Robert Louis Stevenson (1850-1894), a Scottish author of novels, poems, and essays, is best known for the classic books Treasure Island, Kidnapped, and The Strange Case of Dr. Jekyll and Mr. Hyde.

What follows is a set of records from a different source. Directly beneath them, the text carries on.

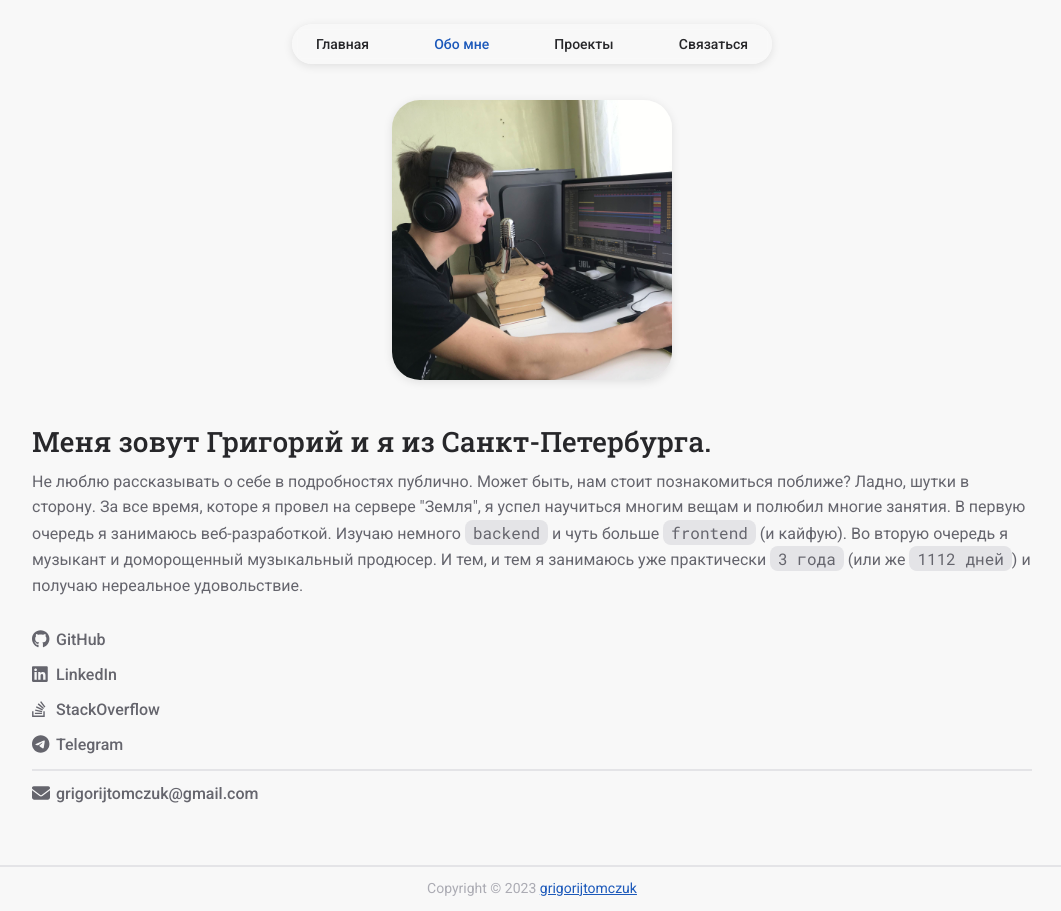
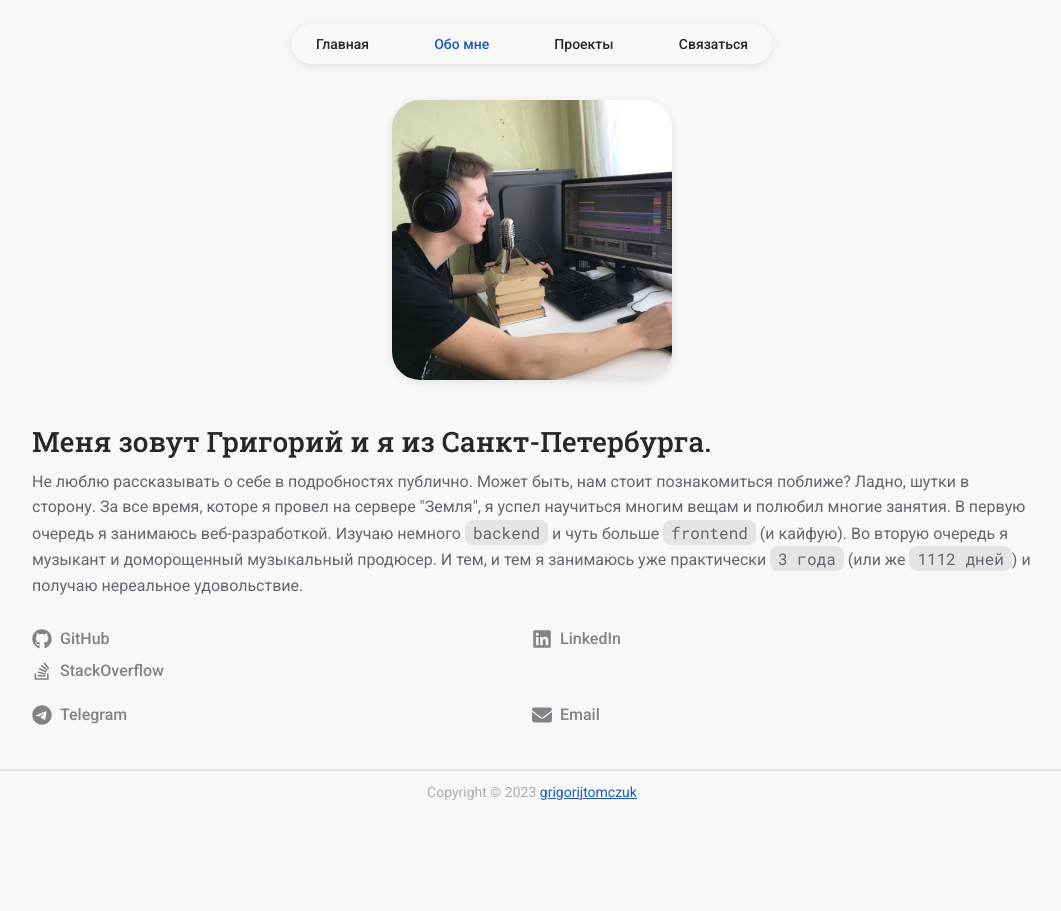
Before and after one commit to grigorijtomczuk/portfolio, a React (Create React App) app: page /#/about in a window 1280 px wide. Shown: the whole page, without its empty margins (103-1164 px from the left). After the commit the page ends 815 px from the top, so only its background shows below. Built offline with nearby package versions, Linux system fonts and the light colour scheme.

Commit message:
Improve social links styling

```diff
--- a/src/components/about/socials.tsx
+++ b/src/components/about/socials.tsx
@@ -36,6 +36,7 @@ const Socials = () => {
 				</a>
 			</div>
 
+			<div className="divider-wrapper">
 				<div className="social">
 					<a href={INFO.socials.telegram} target="_blank" rel="noreferrer">
 						<div className="social-icon">
@@ -46,13 +47,11 @@ const Socials = () => {
 				</div>
 
 				<div className="social">
-				<div className="email-wrapper">
 					<a href={`mailto:${INFO.main.email}`} rel="noreferrer">
 						<div className="social-icon">
-							<FontAwesomeIcon icon={faEnvelope} />
+							<FontAwesomeIcon icon={faEnvelope} className="social-icon" />
 						</div>
-
-						<div className="social-text">{INFO.main.email}</div>
+						<div className="social-text">Email</div>
 					</a>
 				</div>
 			</div>
--- a/src/components/about/styles/socials.css
+++ b/src/components/about/styles/socials.css
@@ -1,31 +1,37 @@
 @import "@/data/styles.css";
 
-.social,
-.email-wrapper {
-	padding-bottom: 15px;
+.social {
+	opacity: 0.8;
+	margin-bottom: 12px;
 }
 
-.social a,
-.email-wrapper a {
+.social a {
+	display: block;
+	height: 20px;
 	text-decoration: none;
 }
 
 .social-icon {
+	display: inline-block;
+	width: 20px;
+	height: 20px;
 	color: var(--secondary-color);
-	font-size: 18px;
+	text-align: center;
 	transition: color 0.3s ease;
 }
 
 .social-text {
-	margin-top: -20px;
-	padding-left: 24px;
+	display: inline-block;
+	margin-left: 8px;
 	color: var(--secondary-color);
 	font-weight: var(--font-bold);
 	font-size: 16px;
+	line-height: 20px;
+	vertical-align: middle;
 	transition: color 0.3s ease;
 }
 
-.email-wrapper {
+.divider-wrapper {
 	position: relative;
 	padding-top: 12px;
 	border-top: 2px solid var(--quaternary-color);
@@ -39,7 +45,20 @@
 }
 
 @media (max-width: 1280px) {
-	.socials {
+	.socials,
+	.divider-wrapper {
+		display: flex;
+		flex-direction: row;
+		flex-wrap: wrap;
+		align-items: stretch;
 		width: 100%;
 	}
+
+	.social {
+		flex-basis: calc(100% / 2);
+	}
+
+	.divider-wrapper {
+		border-top: 0;
+	}
 }
--- a/src/index.css
+++ b/src/index.css
@@ -2,6 +2,7 @@
 
 html {
 	scrollbar-gutter: stable;
+	-webkit-text-size-adjust: 100%;
 }
 
 body {
@@ -9,3 +10,7 @@ body {
 	font-family: var(--primary-font);
 	background-color: var(--white);
 }
+
+svg {
+	vertical-align: middle !important;
+}
--- a/src/pages/styles/homepage.css
+++ b/src/pages/styles/homepage.css
@@ -66,10 +66,12 @@
 }
 
 .homepage-social-icon {
-	width: 30px;
-	margin-right: 10px;
+	opacity: 0.8;
+	width: 36px;
+	height: 36px;
 	color: var(--secondary-color);
-	font-size: 32px;
+	font-size: 30px;
+	text-align: center;
 	transition: color 0.3s ease;
 }
 
@@ -152,4 +154,10 @@
 	.homepage-socials {
 		margin-top: 25px;
 	}
+
+	.homepage-social-icon {
+		width: 32px;
+		height: 32px;
+		font-size: 24px;
+	}
 }
```
Lines whose indentation alone changed are shown as unchanged.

A literary celebrity during his lifetime, Stevenson remains popular for his celebrated contributions to the adventure and horror genres.
Date of Birth:November 13, 1850
Date of Death:December 3, 1894
Place of Birth:Edinburgh, Scotland
Place of Death:Vailima, Samoa
Education:Edinburgh University, 1875
Table of Contents
Aboot the Scriever
I. Tale o the Yett
II. Hunt fur Mr Hyde
III. Dr Jekyll Wis Richt at Ease
IV. The Carew Murder Case
V. Maitter o the Letter
VI. The Unca Maitter o Dr Lanyon
VII. Happenin at the Windae
VIII. The Hinmaist Nicht
IX. Dr Lanyon’s Tale
X. Henry Jekyll’s Full Set Oot o the Case